“[…] And we have been asking, examining, observing – not analysing – why the human mind has lived with this despair, this depression. Why human beings have not, during all these millennia, changed radically. That is the problem. That is what we have been talking over together. Talking over together, not listening to the speaker and say ‘Well, he is theoretical, nonsensical, oriental,’ and all the rest of that nonsense. Thought is neither oriental nor occidental. I think this is the basic fact. You may in the West think along a particular line, scientific, industrial and so on; and in the East it may be different, but essentially it is thought, thinking, which is common to all of us. It is the lot of man to think. And thinking is not yours or mine, it is common.
And this thought born of knowledge, experience, memory, this thought has created the industrial world, built extraordinary bridges, beautiful bridges, great scientific inventions, surgery, medicine; and also thought has created wars. Thought has created all the architecture, beautiful and ugly, all the great paintings, the statues, and music. Thought has also created all those things that are in the cathedrals, in the temples, in the mosques. And thought has divided the religious world into Christianity, Hinduism, Buddhism and so on. These are all facts. It is not the speaker’s invention. These are obvious, observable facts.
And we have lived that way – tribally, which has become glorified nationality. And is it possible for this brain, which has been moulded in a particular pattern, and has existed in a particular way: suffering, demanding, obeying, not obeying, conforming and revolting against conformity – this has been the pattern.

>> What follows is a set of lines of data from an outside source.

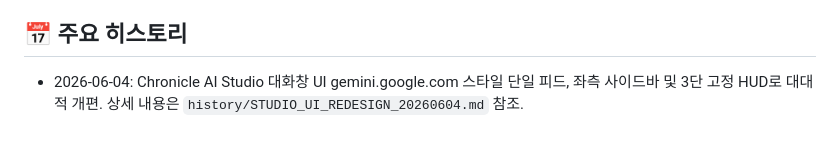
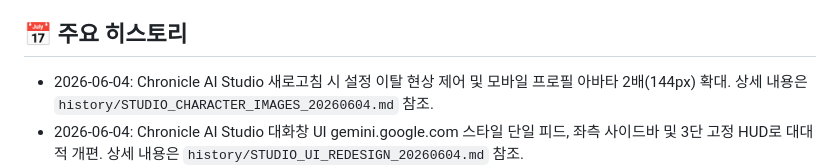
Before and after one commit to onmiso-hash/onnamu-project, a Markdown page: GEMINI.md, the part around the change. Rendered like a GitHub page; blank space fills up the shorter version.

```diff
--- a/GEMINI.md
+++ b/GEMINI.md
@@ -50,6 +50,7 @@
 - **신중한 보고 및 검증 권유**: 직접 테스트나 런타임 검증을 완벽하게 끝마친 확정적인 사실이 아닌 경우, 단정적으로 "해결되었습니다", "완벽히 수정되었습니다"와 같은 표현의 사용을 전면 금지합니다. 대신 "수정 작업을 완료하였고 확인이 필요합니다"와 같이 사용자에게 정중히 재검증을 권유하는 방식으로 일관되게 보고를 수행합니다.
 
 ## 📅 주요 히스토리
+- 2026-06-04: Chronicle AI Studio 새로고침 시 설정 이탈 현상 제어 및 모바일 프로필 아바타 2배(144px) 확대. 상세 내용은 `history/STUDIO_CHARACTER_IMAGES_20260604.md` 참조.
 - 2026-06-04: Chronicle AI Studio 대화창 UI gemini.google.com 스타일 단일 피드, 좌측 사이드바 및 3단 고정 HUD로 대대적 개편. 상세 내용은 `history/STUDIO_UI_REDESIGN_20260604.md` 참조.
 - 2026-06-04: Chronicle AI Studio 페르소나 및 RAG 세션 데이터 서버 동기화 API 구축 (기기 간 이동 시 데이터 유실 방지, 오프라인 폴백 오류 패치, 구조화된 출력(Structured Outputs) 도입). 상세 내용은 `history/STUDIO_PERSONA_SYNC_20260604.md` 참조.
 - 2026-06-04: Chronicle AI Studio 아바타 이미지 추가 2배 확대(130px) 및 마이크로 인터랙션 개선. 상세 내용은 `history/STUDIO_CHARACTER_IMAGES_20260604.md` 참조.
```
Also changed, not shown: history/STUDIO_CHARACTER_IMAGES_20260604.md (+14 -0 lines).
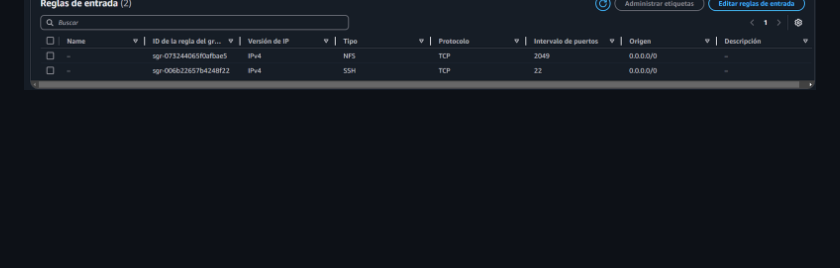
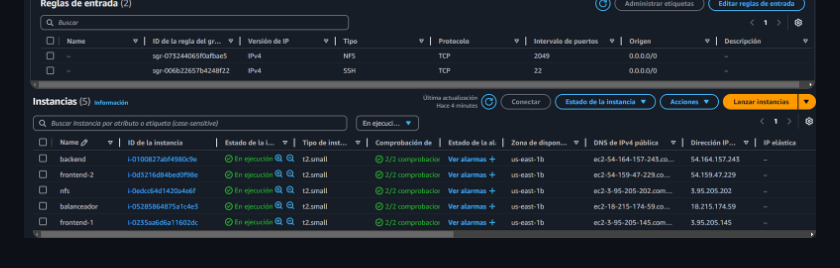
Before and after one commit to AlexRL0/Practica-IAW-4.1, a Markdown page: README.md, the part around the change. GitHub-like rendering; pictures changed too: imagenes/ejercicio3-parte6-4.1.png (added); blank space fills up the shorter version.

Commit message:
cambios

```diff
--- a/README.md
+++ b/README.md
@@ -163,3 +163,4 @@ aws ec2 run-instances \
 ![Ejercicio3-parte-3](imagenes/ejercicio3-parte3-4.1.png)
 ![Ejercicio3-parte-4](imagenes/ejercicio3-parte4-4.1.png)
 ![Ejercicio3-parte-5](imagenes/ejercicio3-parte5-4.1.png)
+![Ejercicio3-parte-6](imagenes/ejercicio3-parte6-4.1.png)
```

And any serious person must enquire whether it is possible to break down this pattern and live totally differently, without war, without antagonism, without anxiety, fear, sorrow. And if you are willing, and capable naturally, to think together we can find out for ourselves whether it is possible or not. […]”